> **WHAT THE EXERCISE ASKS**: The answer should be a single number, the count of lines in this material that contain "meta".
Top of DATA SHOWN
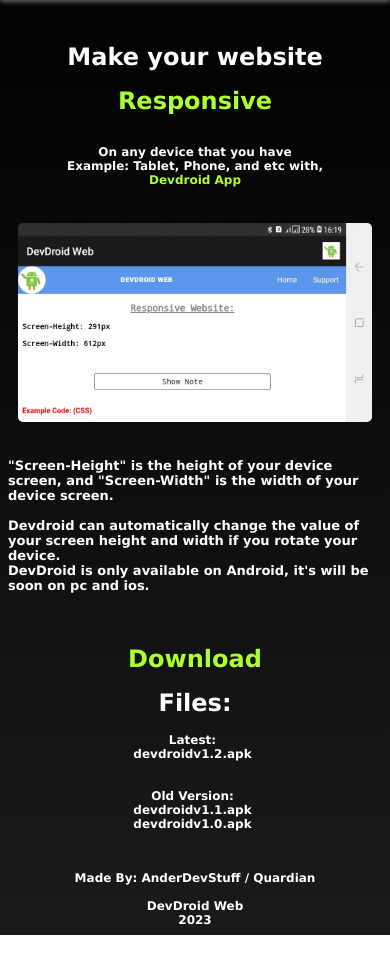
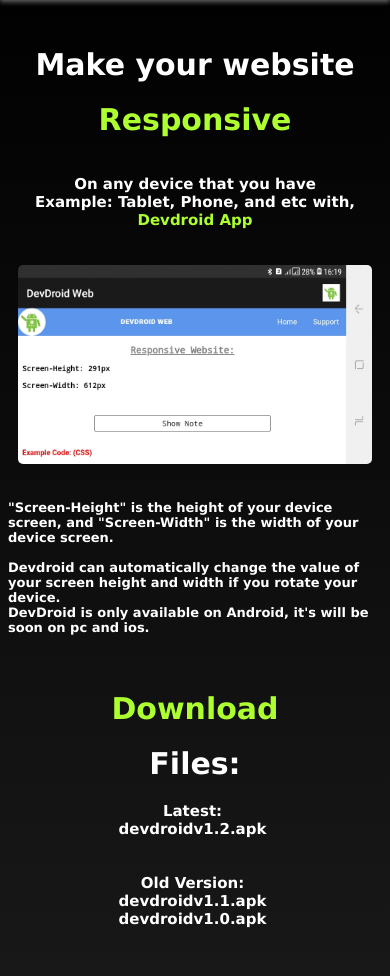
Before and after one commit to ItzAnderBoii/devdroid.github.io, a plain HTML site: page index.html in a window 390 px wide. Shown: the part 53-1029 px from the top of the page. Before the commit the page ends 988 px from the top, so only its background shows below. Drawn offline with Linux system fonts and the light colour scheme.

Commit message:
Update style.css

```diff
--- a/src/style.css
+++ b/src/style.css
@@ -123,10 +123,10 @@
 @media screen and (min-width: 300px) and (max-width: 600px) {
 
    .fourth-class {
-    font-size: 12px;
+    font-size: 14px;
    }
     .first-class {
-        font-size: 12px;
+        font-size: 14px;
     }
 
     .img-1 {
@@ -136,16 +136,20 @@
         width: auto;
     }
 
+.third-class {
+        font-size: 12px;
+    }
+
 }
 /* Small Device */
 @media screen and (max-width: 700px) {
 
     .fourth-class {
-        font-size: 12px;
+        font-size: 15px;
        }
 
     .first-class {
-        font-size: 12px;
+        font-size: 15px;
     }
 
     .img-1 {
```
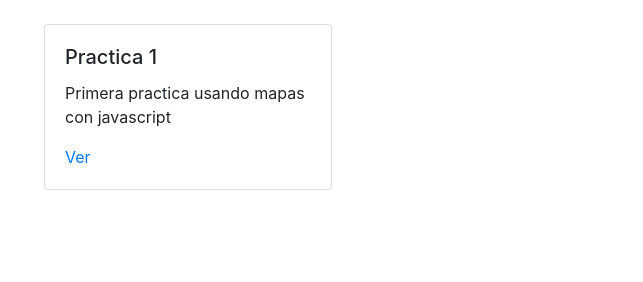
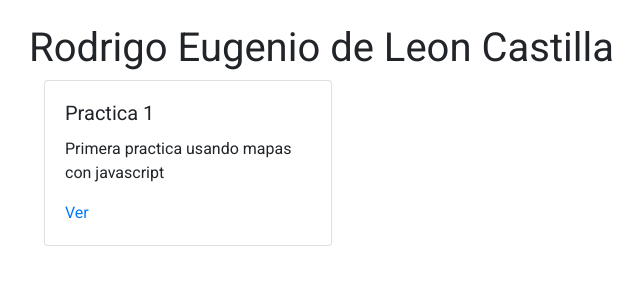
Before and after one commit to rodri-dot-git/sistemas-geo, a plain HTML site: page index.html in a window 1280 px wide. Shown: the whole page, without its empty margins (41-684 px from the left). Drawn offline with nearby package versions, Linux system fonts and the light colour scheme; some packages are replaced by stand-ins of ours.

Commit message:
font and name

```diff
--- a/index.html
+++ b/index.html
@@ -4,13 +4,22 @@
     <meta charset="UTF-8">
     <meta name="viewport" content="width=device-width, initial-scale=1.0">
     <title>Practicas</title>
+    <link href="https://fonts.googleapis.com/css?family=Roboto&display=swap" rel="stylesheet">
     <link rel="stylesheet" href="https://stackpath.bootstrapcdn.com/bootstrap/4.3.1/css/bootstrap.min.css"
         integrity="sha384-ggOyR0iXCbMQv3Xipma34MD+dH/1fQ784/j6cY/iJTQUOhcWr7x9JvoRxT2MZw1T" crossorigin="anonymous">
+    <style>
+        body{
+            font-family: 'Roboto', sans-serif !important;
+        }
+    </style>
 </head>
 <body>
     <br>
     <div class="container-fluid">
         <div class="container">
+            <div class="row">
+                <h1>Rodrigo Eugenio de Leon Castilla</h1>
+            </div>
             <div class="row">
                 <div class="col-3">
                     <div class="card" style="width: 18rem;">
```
Bottom of DATA SHOWN
> **EXERCISE SOLUTION**: 2